The Minority Vote
Still, according to a CNN exit poll, an overwhelming number of blacks did not vote for Trump.
Some 88 percent of black voters supported Clinton versus 8 percent for Trump, who said repeatedly that black communities are in the worst shape ever.
That’s not as big a margin as President Obama’s victory over Mitt Romney in 2012: Obama locked up 93 percent of the black vote to Romney’s 7 percent.
Clinton’s hold over Latinos was even more tenuous, despite Trump accusing undocumented immigrants of being criminal aliens and promising to deport them. Only 65 percent of Latinos supported her, while 29 percent cast their votes for Trump. In 2012, Obama won 71 percent of the Hispanic vote, while Romney secured 27 percent, according to CNN.
Rubio said another bright spot was the “incredible Latino voter turnout.”

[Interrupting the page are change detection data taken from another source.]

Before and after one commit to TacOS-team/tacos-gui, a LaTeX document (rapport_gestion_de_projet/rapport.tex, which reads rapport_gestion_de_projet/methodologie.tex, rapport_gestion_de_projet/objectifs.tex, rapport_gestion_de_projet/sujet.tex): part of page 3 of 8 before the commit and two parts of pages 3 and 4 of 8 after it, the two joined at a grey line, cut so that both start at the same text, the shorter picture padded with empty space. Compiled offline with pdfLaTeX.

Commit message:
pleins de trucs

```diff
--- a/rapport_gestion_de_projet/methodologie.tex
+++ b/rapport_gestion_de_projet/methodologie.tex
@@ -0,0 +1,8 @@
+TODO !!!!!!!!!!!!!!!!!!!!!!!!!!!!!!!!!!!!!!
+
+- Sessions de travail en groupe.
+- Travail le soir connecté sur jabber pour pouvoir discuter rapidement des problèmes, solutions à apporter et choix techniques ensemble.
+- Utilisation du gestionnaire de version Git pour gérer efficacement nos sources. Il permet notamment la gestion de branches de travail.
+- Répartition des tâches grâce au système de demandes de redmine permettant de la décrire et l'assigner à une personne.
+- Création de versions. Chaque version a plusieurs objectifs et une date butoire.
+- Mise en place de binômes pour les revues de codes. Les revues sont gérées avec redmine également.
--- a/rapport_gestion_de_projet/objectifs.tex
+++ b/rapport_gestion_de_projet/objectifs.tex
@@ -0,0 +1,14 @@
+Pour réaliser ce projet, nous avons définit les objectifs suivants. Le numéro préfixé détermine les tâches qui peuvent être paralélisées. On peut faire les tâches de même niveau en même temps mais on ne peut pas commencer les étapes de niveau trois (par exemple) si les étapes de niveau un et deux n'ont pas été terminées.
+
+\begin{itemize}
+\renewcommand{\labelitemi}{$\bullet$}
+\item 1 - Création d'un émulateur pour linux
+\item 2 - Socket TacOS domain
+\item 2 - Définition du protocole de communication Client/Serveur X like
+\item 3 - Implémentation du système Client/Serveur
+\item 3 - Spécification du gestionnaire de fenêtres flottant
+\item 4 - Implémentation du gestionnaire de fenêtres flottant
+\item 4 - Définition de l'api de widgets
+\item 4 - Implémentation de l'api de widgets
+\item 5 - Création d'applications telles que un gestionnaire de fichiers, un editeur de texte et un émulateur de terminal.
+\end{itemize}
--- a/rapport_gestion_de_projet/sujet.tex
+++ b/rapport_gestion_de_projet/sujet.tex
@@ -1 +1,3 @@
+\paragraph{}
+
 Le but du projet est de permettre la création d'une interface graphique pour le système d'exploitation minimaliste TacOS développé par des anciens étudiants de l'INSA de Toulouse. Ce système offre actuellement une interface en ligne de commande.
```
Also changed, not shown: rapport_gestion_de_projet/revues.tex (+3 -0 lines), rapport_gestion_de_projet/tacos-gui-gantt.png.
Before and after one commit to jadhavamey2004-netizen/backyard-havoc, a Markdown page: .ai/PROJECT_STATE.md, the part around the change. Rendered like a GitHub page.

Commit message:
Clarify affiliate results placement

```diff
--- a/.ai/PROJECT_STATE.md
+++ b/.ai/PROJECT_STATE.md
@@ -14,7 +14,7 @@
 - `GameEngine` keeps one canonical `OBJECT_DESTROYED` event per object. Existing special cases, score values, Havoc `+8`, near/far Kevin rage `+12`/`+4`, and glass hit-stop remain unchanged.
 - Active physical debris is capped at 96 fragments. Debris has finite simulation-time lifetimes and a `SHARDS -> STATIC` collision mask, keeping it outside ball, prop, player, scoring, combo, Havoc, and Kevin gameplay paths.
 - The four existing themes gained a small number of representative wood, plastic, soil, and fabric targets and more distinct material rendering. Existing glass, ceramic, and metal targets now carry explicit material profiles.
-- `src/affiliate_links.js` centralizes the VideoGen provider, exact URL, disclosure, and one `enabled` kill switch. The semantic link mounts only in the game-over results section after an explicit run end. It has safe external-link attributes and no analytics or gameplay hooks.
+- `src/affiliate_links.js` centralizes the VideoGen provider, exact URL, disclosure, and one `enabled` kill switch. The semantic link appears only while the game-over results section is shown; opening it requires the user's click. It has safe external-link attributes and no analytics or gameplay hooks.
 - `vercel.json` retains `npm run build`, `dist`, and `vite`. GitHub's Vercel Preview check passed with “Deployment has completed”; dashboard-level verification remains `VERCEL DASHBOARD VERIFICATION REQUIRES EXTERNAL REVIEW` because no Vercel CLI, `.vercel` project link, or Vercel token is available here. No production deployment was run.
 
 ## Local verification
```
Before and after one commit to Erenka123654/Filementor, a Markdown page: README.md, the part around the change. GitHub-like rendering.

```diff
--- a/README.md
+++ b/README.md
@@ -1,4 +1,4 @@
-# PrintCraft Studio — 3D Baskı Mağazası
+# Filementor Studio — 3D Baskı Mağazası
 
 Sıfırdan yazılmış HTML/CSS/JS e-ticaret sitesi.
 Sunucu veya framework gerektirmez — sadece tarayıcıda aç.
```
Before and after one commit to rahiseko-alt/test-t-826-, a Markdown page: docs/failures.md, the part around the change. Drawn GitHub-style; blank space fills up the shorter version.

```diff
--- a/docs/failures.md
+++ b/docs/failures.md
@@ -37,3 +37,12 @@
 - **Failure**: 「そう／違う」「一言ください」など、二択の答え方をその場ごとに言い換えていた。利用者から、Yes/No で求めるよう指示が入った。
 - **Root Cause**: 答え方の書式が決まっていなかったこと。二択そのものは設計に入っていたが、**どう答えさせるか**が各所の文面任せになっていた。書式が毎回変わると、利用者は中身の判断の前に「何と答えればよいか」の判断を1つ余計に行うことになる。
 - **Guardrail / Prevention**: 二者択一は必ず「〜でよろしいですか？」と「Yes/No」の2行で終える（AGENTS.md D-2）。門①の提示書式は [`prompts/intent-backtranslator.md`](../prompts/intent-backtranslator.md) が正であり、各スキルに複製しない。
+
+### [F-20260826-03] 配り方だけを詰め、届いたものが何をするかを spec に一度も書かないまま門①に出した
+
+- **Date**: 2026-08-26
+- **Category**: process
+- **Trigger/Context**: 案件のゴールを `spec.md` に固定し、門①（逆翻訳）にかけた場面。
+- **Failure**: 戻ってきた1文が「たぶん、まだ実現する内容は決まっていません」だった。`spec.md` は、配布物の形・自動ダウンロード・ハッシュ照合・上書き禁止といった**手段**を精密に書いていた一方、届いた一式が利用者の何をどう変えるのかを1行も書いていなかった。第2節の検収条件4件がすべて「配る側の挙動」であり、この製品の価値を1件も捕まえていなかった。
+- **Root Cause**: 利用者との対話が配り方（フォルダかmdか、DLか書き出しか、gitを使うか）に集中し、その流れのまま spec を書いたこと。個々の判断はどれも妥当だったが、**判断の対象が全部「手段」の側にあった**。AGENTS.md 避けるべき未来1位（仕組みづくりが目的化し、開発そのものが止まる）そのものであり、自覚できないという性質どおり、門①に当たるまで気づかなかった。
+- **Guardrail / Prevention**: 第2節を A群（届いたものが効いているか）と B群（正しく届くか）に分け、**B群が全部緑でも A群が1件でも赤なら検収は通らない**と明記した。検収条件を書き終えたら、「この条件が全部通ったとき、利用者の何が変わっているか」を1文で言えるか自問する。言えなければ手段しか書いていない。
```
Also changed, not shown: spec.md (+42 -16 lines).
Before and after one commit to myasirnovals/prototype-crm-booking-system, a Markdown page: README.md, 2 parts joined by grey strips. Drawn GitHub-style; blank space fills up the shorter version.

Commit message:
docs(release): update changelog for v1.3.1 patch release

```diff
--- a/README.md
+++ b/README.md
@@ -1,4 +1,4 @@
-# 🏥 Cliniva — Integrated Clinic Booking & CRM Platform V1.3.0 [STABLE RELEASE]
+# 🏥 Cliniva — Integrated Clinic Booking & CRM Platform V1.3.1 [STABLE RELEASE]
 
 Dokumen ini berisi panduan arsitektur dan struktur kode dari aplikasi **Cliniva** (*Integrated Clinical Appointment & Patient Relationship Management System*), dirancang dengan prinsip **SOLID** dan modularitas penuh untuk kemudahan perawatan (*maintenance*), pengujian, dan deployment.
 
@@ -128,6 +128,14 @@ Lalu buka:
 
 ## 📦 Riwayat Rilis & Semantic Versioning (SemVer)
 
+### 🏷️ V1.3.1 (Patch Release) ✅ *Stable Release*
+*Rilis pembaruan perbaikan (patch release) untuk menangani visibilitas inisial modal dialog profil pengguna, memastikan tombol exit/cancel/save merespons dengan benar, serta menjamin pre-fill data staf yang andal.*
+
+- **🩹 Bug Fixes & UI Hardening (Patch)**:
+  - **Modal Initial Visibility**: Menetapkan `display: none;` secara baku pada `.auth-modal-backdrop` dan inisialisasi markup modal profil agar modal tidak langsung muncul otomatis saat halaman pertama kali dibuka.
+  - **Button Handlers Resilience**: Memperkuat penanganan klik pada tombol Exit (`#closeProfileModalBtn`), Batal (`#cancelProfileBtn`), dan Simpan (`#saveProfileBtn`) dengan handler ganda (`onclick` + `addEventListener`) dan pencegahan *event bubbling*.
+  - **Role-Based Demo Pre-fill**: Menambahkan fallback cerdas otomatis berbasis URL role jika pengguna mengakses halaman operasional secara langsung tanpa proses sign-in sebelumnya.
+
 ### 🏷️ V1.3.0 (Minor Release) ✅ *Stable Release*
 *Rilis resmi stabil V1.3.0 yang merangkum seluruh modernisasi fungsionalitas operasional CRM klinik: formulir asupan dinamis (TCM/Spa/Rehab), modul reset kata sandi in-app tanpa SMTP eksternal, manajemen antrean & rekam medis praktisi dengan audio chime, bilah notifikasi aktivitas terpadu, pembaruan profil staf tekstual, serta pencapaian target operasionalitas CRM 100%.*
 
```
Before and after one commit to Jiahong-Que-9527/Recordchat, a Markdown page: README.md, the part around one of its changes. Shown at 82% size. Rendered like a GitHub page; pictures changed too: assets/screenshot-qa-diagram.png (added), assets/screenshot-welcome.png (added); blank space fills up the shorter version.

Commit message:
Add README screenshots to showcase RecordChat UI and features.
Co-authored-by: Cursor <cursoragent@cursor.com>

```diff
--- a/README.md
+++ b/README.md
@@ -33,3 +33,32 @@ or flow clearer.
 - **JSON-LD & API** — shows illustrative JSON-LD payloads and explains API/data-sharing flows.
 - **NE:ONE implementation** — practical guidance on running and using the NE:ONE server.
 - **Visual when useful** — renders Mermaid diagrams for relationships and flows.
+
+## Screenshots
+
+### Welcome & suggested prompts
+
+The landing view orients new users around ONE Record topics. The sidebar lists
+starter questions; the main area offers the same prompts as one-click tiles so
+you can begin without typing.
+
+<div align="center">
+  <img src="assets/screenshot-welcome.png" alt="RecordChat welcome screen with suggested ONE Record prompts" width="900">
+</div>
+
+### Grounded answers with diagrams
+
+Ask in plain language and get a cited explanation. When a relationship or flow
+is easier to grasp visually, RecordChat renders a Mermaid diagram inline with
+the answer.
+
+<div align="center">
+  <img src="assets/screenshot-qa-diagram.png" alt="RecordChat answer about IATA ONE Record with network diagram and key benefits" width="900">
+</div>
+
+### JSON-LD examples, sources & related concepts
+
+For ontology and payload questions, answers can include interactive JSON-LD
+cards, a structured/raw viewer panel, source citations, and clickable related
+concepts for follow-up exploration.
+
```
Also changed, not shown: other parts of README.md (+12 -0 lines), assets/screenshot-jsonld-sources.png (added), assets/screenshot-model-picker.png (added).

“We know we had a lot of Latinos that voted for Trump,” she said. “I know for a fact that we registered more people than ever to vote. And we had more Latino interest in this election than ever before. I think that momentum is only going to continue to build. If you look at how the Latino population is growing in this nation, I think we will have a real awakening of that sleeping Latino giant that people continue to talk about in the 2020 elections.”
Rubio added that the election outcome is a “really golden opportunity not just in Alabama but particularly in some of these Southern states to build and strengthen black-brown coalitions where the Latino community has really grown so much over the last 15 to 20 years. We’ve got to strengthen the coalition between the black and brown communities because we share interests, and it is important to do that legwork to strengthen our work together.”
Woodfin said the Democratic Party has to do some soul-searching.
“Over the next day, over the next week, over the next month, there will be an autopsy done on the [Clinton] campaign and an autopsy on the Democratic Party,” he said. “Right now we don’t have, nationally, that charismatic leader who can motivate and communicate a message that will bring millennials, gays and lesbians, African-Americans, Independents, and Hispanics together, but we have an opportunity to do that. We have to build a bench that pulls people who not only consider themselves Democrats but also consider themselves independents together to share a different message about the direction of our country.”
CNN and the Associated Press contributed to this report.